** Objectives **

- To grasp De Morgan's theorem on the negation of Boolean expressions containing «
**AND**» or «**OR**»; - To put the theorem into practice in the following exercises.

** Explanations **

When we have a Boolean expression containing « **AND** » or « **OR** », it is sometimes interesting to consider what the opposite would be. This means we must find the inverse of the Boolean expression.

DeMorgan examined this problem and found the solution. Rather than reinventing the wheel, let’s take advantage of his work to understand this problem.

** 1. The « AND » CASE **

How do we go about finding the opposite of a Boolean expression containing « **AND** »?

The following is a flowchart showing situations in which we can or cannot drive: in order to drive, we need the keys « **AND** » a driver's license. In which cases can we not drive?

Therefore, the first part of DeMorgan's theorem becomes:

- The inverse of «
**AND**» is «**OR**» with**each term negated**(inverted).

** 2. The « OR » CASE **

How can we find the opposite of a Boolean expression containing « OR »?

Here is a flowchart showing situations in which the lawn is wet or dry: the lawn is wet if it's raining « OR » if it has been watered. In what case is the lawn dry?

The second part of DeMorgan's theorem is therefore:

- The inverse of «
**OR**» is «**AND**» with**each term negated**(inverted).

** Your Turn **

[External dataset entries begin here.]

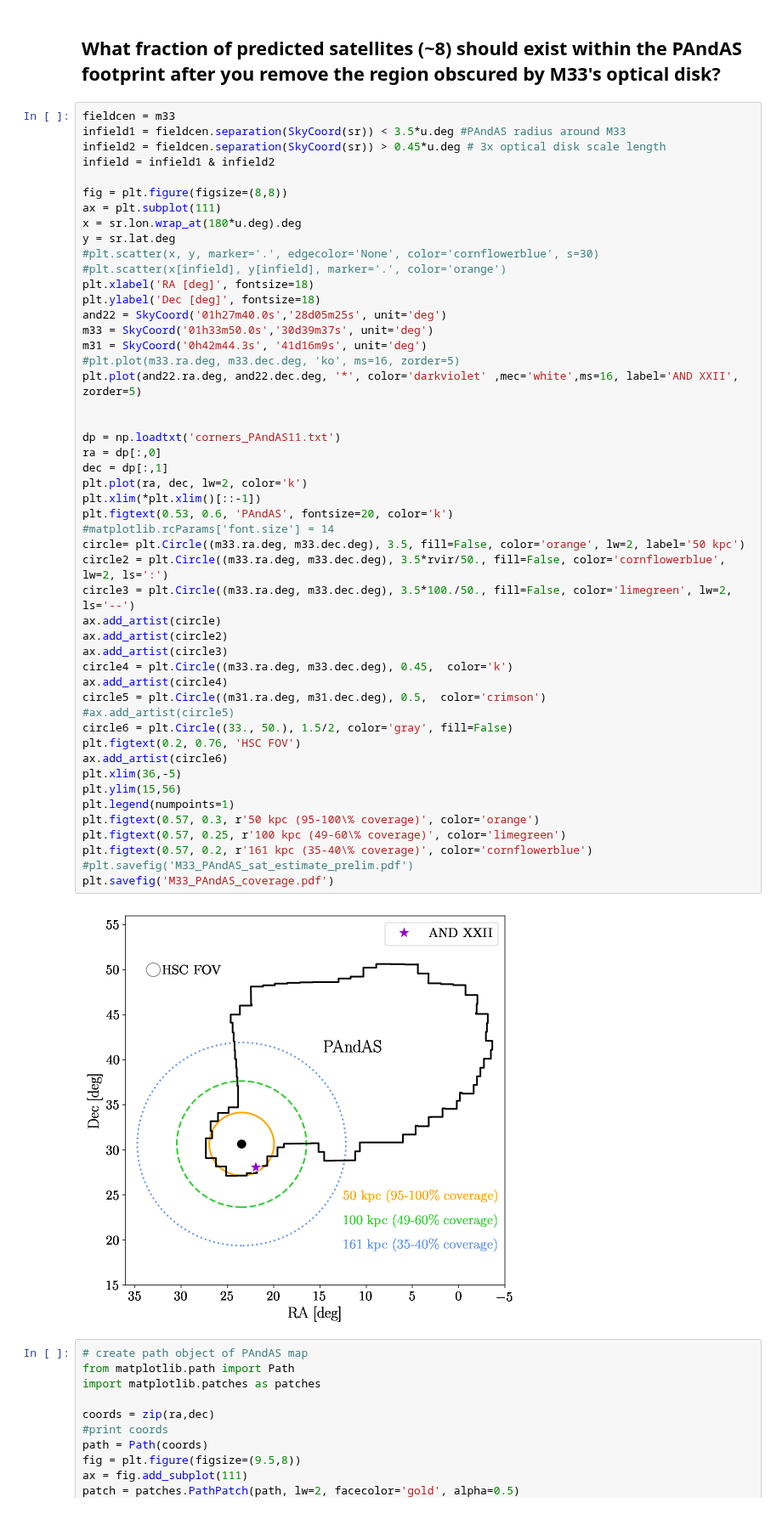
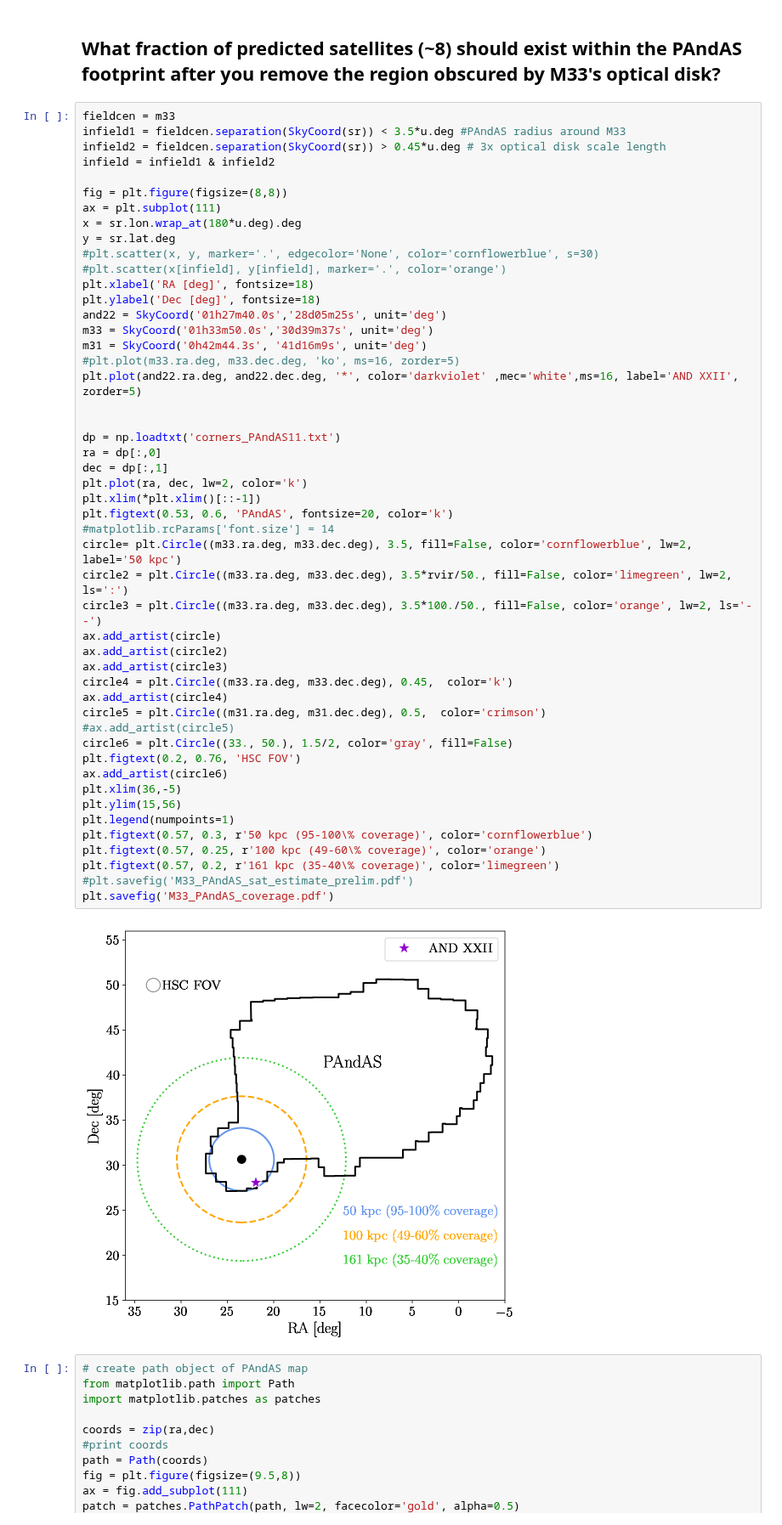
Before and after one commit to ekta1224/pspM31_hack, a Jupyter notebook: M33 volume coverage.ipynb, the cells around one changed output. Shown at 85% size. Cells and saved outputs as stored; diff of their text form.

Commit message:
made some plots for AAS

```diff
--- a/M33 volume coverage.ipynb
+++ b/M33 volume coverage.ipynb
@@ -54,40 +54,40 @@ plt.ylabel('Dec [deg]', fontsize=18)
 and22 = SkyCoord('01h27m40.0s','28d05m25s', unit='deg')
 m33 = SkyCoord('01h33m50.0s','30d39m37s', unit='deg')
 m31 = SkyCoord('0h42m44.3s', '41d16m9s', unit='deg')
 #plt.plot(m33.ra.deg, m33.dec.deg, 'ko', ms=16, zorder=5)
 plt.plot(and22.ra.deg, and22.dec.deg, '*', color='darkviolet' ,mec='white',ms=16, label='AND XXII', zorder=5)
 
 
 dp = np.loadtxt('corners_PAndAS11.txt')
 ra = dp[:,0]
 dec = dp[:,1]
 plt.plot(ra, dec, lw=2, color='k')
 plt.xlim(*plt.xlim()[::-1])
 plt.figtext(0.53, 0.6, 'PAndAS', fontsize=20, color='k')
 #matplotlib.rcParams['font.size'] = 14
-circle= plt.Circle((m33.ra.deg, m33.dec.deg), 3.5, fill=False, color='orange', lw=2, label='50 kpc')
-circle2 = plt.Circle((m33.ra.deg, m33.dec.deg), 3.5*rvir/50., fill=False, color='cornflowerblue', lw=2, ls=':')
-circle3 = plt.Circle((m33.ra.deg, m33.dec.deg), 3.5*100./50., fill=False, color='limegreen', lw=2, ls='--')
+circle= plt.Circle((m33.ra.deg, m33.dec.deg), 3.5, fill=False, color='cornflowerblue', lw=2, label='50 kpc')
+circle2 = plt.Circle((m33.ra.deg, m33.dec.deg), 3.5*rvir/50., fill=False, color='limegreen', lw=2, ls=':')
+circle3 = plt.Circle((m33.ra.deg, m33.dec.deg), 3.5*100./50., fill=False, color='orange', lw=2, ls='--')
 ax.add_artist(circle)
 ax.add_artist(circle2)
 ax.add_artist(circle3)
 circle4 = plt.Circle((m33.ra.deg, m33.dec.deg), 0.45,  color='k')
 ax.add_artist(circle4)
 circle5 = plt.Circle((m31.ra.deg, m31.dec.deg), 0.5,  color='crimson')
 #ax.add_artist(circle5)
 circle6 = plt.Circle((33., 50.), 1.5/2, color='gray', fill=False)
 plt.figtext(0.2, 0.76, 'HSC FOV')
 ax.add_artist(circle6)
 plt.xlim(36,-5)
 plt.ylim(15,56)
 plt.legend(numpoints=1)
-plt.figtext(0.57, 0.3, r'50 kpc (95-100\% coverage)', color='orange')
-plt.figtext(0.57, 0.25, r'100 kpc (49-60\% coverage)', color='limegreen')
-plt.figtext(0.57, 0.2, r'161 kpc (35-40\% coverage)', color='cornflowerblue')
+plt.figtext(0.57, 0.3, r'50 kpc (95-100\% coverage)', color='cornflowerblue')
+plt.figtext(0.57, 0.25, r'100 kpc (49-60\% coverage)', color='orange')
+plt.figtext(0.57, 0.2, r'161 kpc (35-40\% coverage)', color='limegreen')
 #plt.savefig('M33_PAndAS_sat_estimate_prelim.pdf')
 plt.savefig('M33_PAndAS_coverage.pdf')
 # %% [output]
-[figure, old version]
+[figure, new version]
 # %%
 # create path object of PAndAS map
 from matplotlib.path import Path
```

Now it's your turn to put the two parts of the theorem into practice in the following two exercises.

Good luck.